The cloud has become a must-have business tool for any organization that wants to remodel its entire digital infrastructure and bring it into the 21st Century. The vast array of services made available through cloud computing not only makes businesses more flexible, but it also fuels their growth.
As a result, the cloud provides its users with the unprecedented ability to develop new services, collaborate, and store huge amounts of data without the burden of running their own servers.
Cloud platforms make these benefits and more possible by allowing organizations to provision solutions “as a service.” From software to disaster recovery, cloud users can access nearly any service through this leading-edge delivery model.
Read on to explore a few of the ways that your organization can use the cloud as a service:
1. Anything as a service (XaaS)
XaaS refers to any and all services that users can provision through the cloud, from technologies to individual products. Anything that cloud providers deliver via a network such as the internet instead of on-site falls under this category. Software as a service (SaaS) and platform as a service (PaaS) are just two examples of XaaS offerings.
Providers make XaaS services available through a subscription model instead of charging their clients a single upfront fee. This gives cloud users access to the latest tools and technologies, allowing them to react more efficiently to emerging market demands. As such, XaaS is quickly becoming the go-to service model for CIOs looking to facilitate total digital transformations at their organizations.
2. Backend as a service (BaaS)
Though it is a relatively young cloud model, BaaS is quickly becoming the most sought-after model for organizations seeking backend cloud storage. Through this model, cloud providers deliver the tools that app developers need to generate a backend that can support their platforms.
Not only does this provide more storage space, but it also improves processing speed and expedites the development process. BaaS thus allows developers to spend more time on their apps and less on worries about scaling.
3. Desktop as a service (DaaS)
Sometimes also referred to as workspace as a service, DaaS gives cloud users access to desktop operating systems that operate externally within a vendor’s servers. By streaming these virtual environments through the cloud, providers enable end users to connect to their desktops and all of their software from both desktop and mobile devices.
4. Disaster recovery as a service (DRaaS)
One of the fastest-growing as-a-service models on the market, DRaaS consolidates all disaster recovery services into a centralized platform. By offering both backup and recovery solutions, providers help their users ensure business continuity even under the direst of circumstances.

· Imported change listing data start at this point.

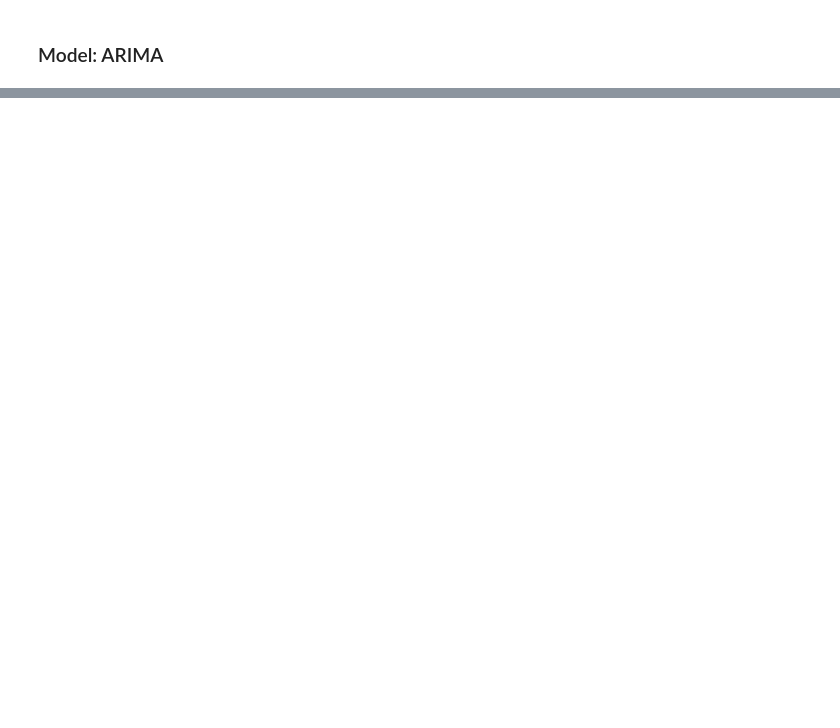
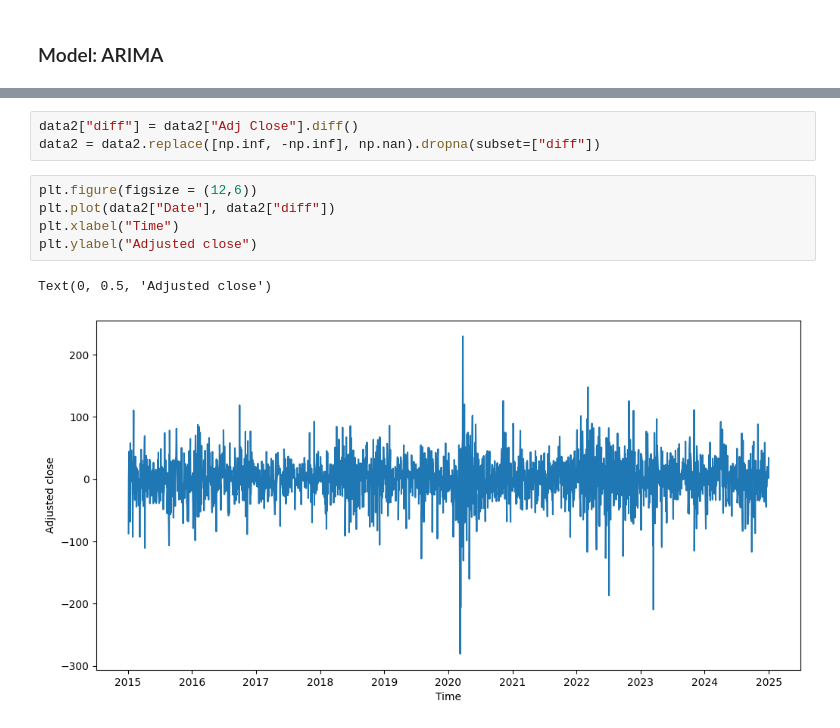
Before and after one commit to San0160/Stocks_Predection, a Jupyter notebook: Stocks.ipynb, the cells around one changed output, grey strips where cells are left out. Drawn from its saved outputs; the diff is of its cells as text; blank space fills up the shorter version.

```diff
--- a/Stocks.ipynb
+++ b/Stocks.ipynb
@@ -370,0 +367,11 @@ adfuller(data_diff)
+# %%
+data2["diff"] = data2["Adj Close"].diff()
+data2 = data2.replace([np.inf, -np.inf], np.nan).dropna(subset=["diff"])
+# %%
+plt.figure(figsize = (12,6))
+plt.plot(data2["Date"], data2["diff"])
+plt.xlabel("Time")
+plt.ylabel("Adjusted close")
+# %% [output]
+Text(0, 0.5, 'Adjusted close')
+[figure, added]
```
Also changed, not shown: parts of 28 cells of this notebook, 5 other files.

In the event of data loss or system failure, DRaaS enables organizations to recover individual files, data centers, and everything in between. As such, they can mitigate the effects of system downtime and get back to the work that matters most.
5. Infrastructure as a service (IaaS)
IaaS allows organizations to outsource their infrastructure needs while still gaining access to all the computing features that they need. Through this model, cloud vendors provide readily-available hardware on demand to their clients.
This gives them access to enterprise-level storage capacity, compute power, servers, and more. As the same time, IaaS eliminates the need for organizations to devote resources to maintaining their own infrastructure.
Like other as-a-service cloud offerings, IaaS makes infrastructure more affordable because users can pay for hardware as needed. Should they need to increase their resources or scale them down, they have the freedom to modify their IaaS setup at any time.
6. Platform as a service (PaaS)
An ideal model for app developers, PaaS gives organizations both the infrastructure and the platforms that they need to build cloud solutions for the apps they are creating. A step up from IaaS, it creates an arena in which these users can develop their apps, test their capabilities, and, ultimately, deploy them.
Since IaaS is available via the cloud, developers can do all of this without needing to purchase and maintain their own platforms in house. The responsibility of hosting this infrastructure falls on the shoulders of their provider.
PaaS does far more than just consolidate all app development resources into one location. Its robust security and backup features ensure that developers won’t have to worry about losing their work. Moreover, PaaS environments facilitate collaboration among teams. This allows them to work together on apps even when working in different locations.
7. Software as a service (SaaS)
Perhaps the most common as-a-service cloud model of all, SaaS gives users access to fully-optimized software and applications. Since they are accessible via the cloud, these platforms do not reside within on-premises devices and local servers.
SaaS vendors host this software in their own cloud networks and charge their clients for access to them. Where some providers offer subscriptions, others allow their users to access software on a pay-per-use basis.
Herein lies the greatest advantage of SaaS: its cost effectiveness. Instead of purchasing each piece of software needed to do business, organizations can simply provision applications through the cloud. Their providers will handle all aspects of licensing and maintenance. This makes SaaS even more affordable to companies with tight IT budgets.